With Sustained Ceasefire, Kachikwu Forecasts 2mbpd Oil Output by December


• Marketers sourcing forex for import at N313/$, says NNPC source

Chineme Okafor in Abuja
The Minister of State for Petroleum Resources, Dr. Ibe Kachikwu has said Nigeria could end the year averaging a daily crude oil production of 2 million barrels per day (mbpd) from her oil fields, if the ceasefire on production disruptions declared by militants in the Niger Delta region is sustained.

Kachikwu said so far the ceasefire has enabled production from oil fields in the region to come up to 1.75mbpd, he added that this however is expected to rise to 1.8mbpd by October and then 2mbpd by December.
He stated these in a presentation made at the recent presidential quarterly business meeting with private sector stakeholders in Abuja.

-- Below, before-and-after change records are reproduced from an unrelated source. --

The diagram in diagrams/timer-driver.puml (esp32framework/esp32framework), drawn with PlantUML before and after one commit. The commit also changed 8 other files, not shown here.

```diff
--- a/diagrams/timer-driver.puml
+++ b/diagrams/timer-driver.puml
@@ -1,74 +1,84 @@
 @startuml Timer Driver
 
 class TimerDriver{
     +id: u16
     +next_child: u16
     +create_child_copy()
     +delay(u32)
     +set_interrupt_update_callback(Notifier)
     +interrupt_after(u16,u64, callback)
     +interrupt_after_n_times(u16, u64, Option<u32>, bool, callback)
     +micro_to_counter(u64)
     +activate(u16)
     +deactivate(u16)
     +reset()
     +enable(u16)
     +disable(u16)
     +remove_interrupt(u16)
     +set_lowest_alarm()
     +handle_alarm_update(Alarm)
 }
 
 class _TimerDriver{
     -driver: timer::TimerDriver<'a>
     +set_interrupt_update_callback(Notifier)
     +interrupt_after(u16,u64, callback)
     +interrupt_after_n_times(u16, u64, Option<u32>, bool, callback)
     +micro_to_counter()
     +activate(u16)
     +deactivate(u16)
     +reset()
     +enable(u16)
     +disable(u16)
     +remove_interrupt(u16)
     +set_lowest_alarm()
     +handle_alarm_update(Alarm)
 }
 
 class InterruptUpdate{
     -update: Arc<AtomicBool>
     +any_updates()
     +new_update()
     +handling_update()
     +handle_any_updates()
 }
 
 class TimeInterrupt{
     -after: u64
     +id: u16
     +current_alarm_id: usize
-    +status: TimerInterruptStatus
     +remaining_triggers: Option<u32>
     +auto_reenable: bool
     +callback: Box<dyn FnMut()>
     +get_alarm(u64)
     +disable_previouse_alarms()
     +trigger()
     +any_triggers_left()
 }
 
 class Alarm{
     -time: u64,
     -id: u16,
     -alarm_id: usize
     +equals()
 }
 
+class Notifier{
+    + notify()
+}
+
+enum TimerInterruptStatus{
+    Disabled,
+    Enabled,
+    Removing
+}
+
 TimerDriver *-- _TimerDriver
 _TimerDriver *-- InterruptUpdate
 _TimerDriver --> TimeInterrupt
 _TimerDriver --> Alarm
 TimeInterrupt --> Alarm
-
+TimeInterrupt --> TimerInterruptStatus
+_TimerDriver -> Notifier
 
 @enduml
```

Though he was reportedly represented by his Senior Technical Adviser, Johnson Awoyemi, a copy of his presentation was made available to THISDAY.

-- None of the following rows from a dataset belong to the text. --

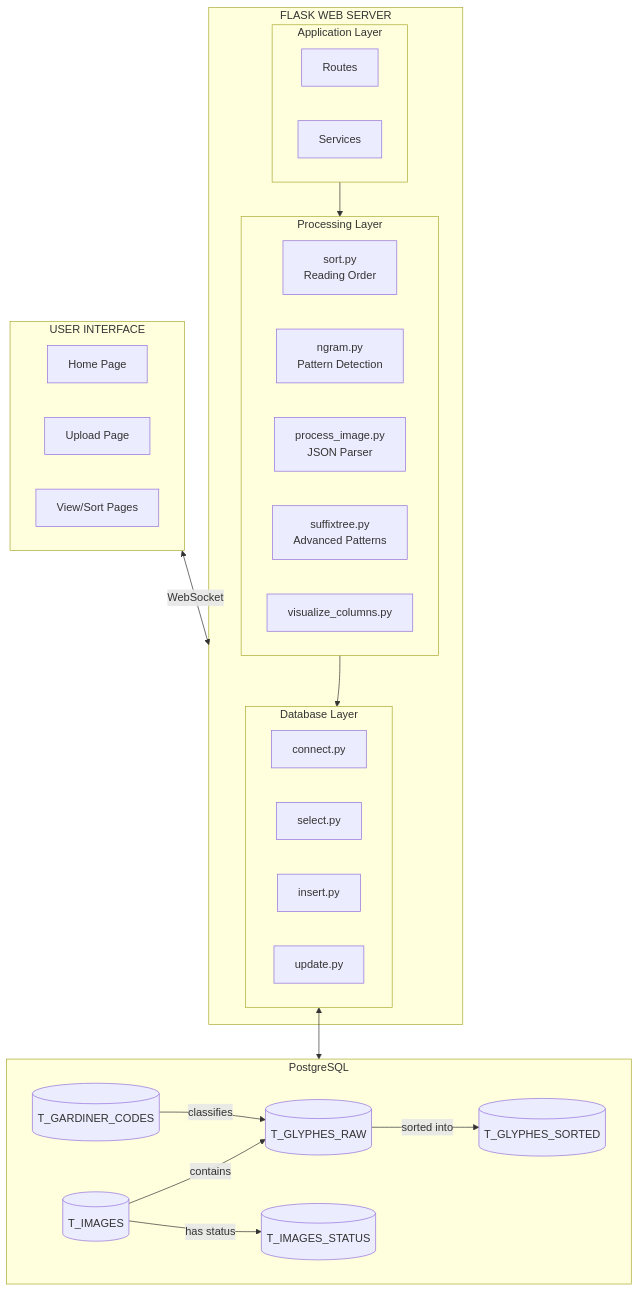
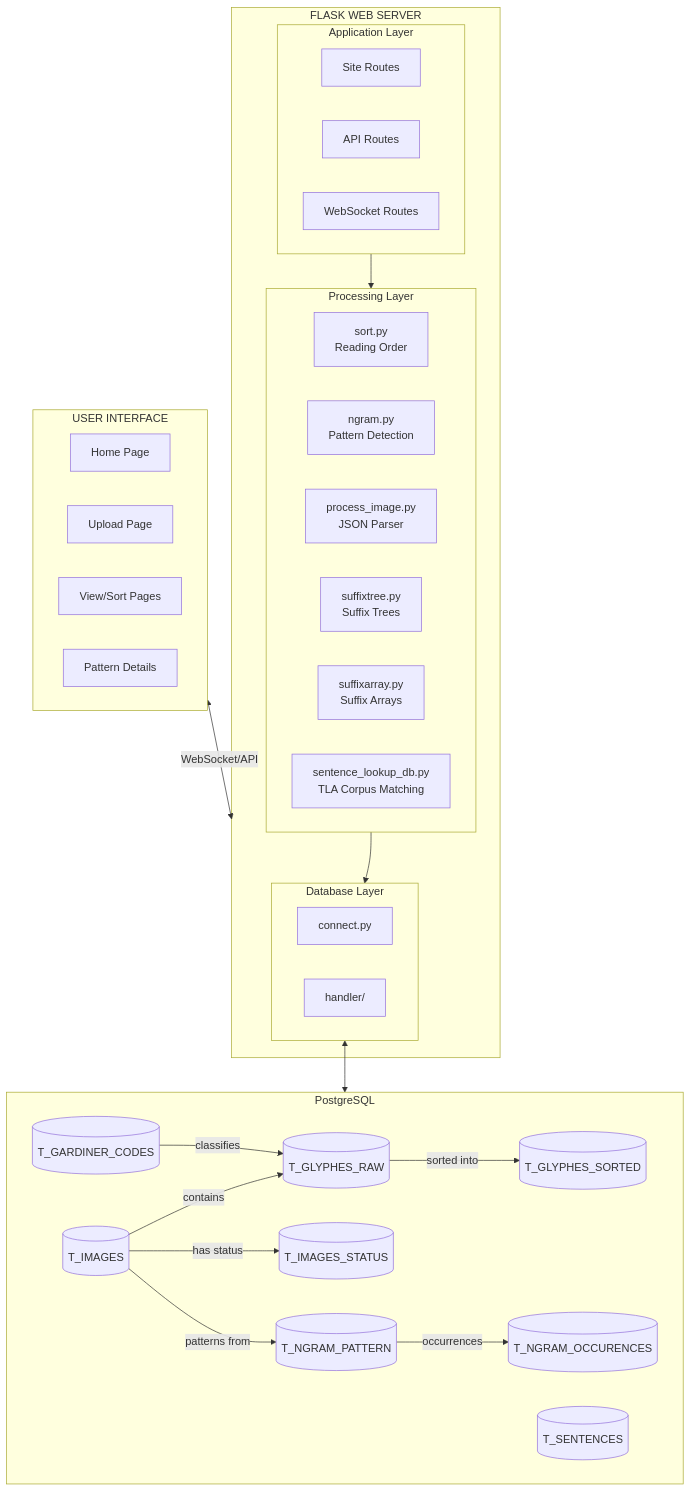
One commit to Philipp1305/hieroglyphic-pattern-analyzer changed the first of 3 diagrams in README.md. Above: the diagram before and after it, drawn with Mermaid. The commit also changed other lines of this file, not shown here.

````diff
--- a/README.md
+++ b/README.md
@@ -47,50 +48,56 @@
 ```mermaid
 graph TB
     subgraph Browser["USER INTERFACE"]
         HomePage[Home Page]
         UploadPage[Upload Page]
         ViewPage[View/Sort Pages]
+        PatternPage[Pattern Details]
     end
     
-    Browser <-->|WebSocket| FlaskServer
+    Browser <-->|WebSocket/API| FlaskServer
     
     subgraph FlaskServer["FLASK WEB SERVER"]
         subgraph AppLayer["Application Layer"]
-            Routes[Routes]
-            Services[Services]
+            SiteRoutes[Site Routes]
+            APIRoutes[API Routes]
+            WSRoutes[WebSocket Routes]
         end
         
         subgraph ProcessLayer["Processing Layer"]
             Sort[sort.py<br/>Reading Order]
             NGram[ngram.py<br/>Pattern Detection]
             ProcessImg[process_image.py<br/>JSON Parser]
-            Suffix[suffixtree.py<br/>Advanced Patterns]
-            Visualize[visualize_columns.py]
+            Suffix[suffixtree.py<br/>Suffix Trees]
+            SuffixArr[suffixarray.py<br/>Suffix Arrays]
+            Lookup[sentence_lookup_db.py<br/>TLA Corpus Matching]
         end
         
         subgraph DBLayer["Database Layer"]
             Connect[connect.py]
-            Select[select.py]
-            Insert[insert.py]
-            Update[update.py]
+            Handler[handler/]
         end
         
         AppLayer --> ProcessLayer
         ProcessLayer --> DBLayer
     end
     
     DBLayer <--> Database
     
     subgraph Database["PostgreSQL"]
         Images[(T_IMAGES)]
         GlyphesRaw[(T_GLYPHES_RAW)]
         GlyphesSorted[(T_GLYPHES_SORTED)]
         Gardiner[(T_GARDINER_CODES)]
         Status[(T_IMAGES_STATUS)]
+        NGramPattern[(T_NGRAM_PATTERN)]
+        NGramOcc[(T_NGRAM_OCCURENCES)]
+        Sentences[(T_SENTENCES)]
         
         Images -->|contains| GlyphesRaw
         Images -->|has status| Status
         Gardiner -->|classifies| GlyphesRaw
         GlyphesRaw -->|sorted into| GlyphesSorted
+        Images -->|patterns from| NGramPattern
+        NGramPattern -->|occurrences| NGramOcc
     end
 ```
````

Until a recent ceasefire on production disruption was reportedly extracted from the militants by traditional rulers and other stakeholders in the Niger Delta, Nigeria’s oil output had consistently dropped, allowing Angola to overtake it as Africa’s top oil producer.

The drop also created some shortfalls in the country’s revenue projections in its 2016 national budget. Kachikwu however said at the meeting that given the country’s budget production target of 2.2mbpd, its production was still about 29 per cent short of expectation.
He said this gap would have to be closed quickly for Nigeria to be able to meet the targets in the budget, adding that while the ceasefire offered such opportunity, stakeholders in the country have to ensure that it is maintained.

The minister also said the crisis in the Niger Delta had shut in about 2.5 billion cubic feet of gas per day (bcf/d) from being produced. He said about 60 per cent of gas (850 million scuf/d) that should go to the country’s power sector has also being shut in.
“It is a developing situation and not just one element that impact the market place- you have Platt and the forex rate. What we have had in the past few months and up to this week is typical and fluctuates but largely we have been lucky that Platt has cushioned the effects of forex and deterioration in the value of naira against the dollar,” he added.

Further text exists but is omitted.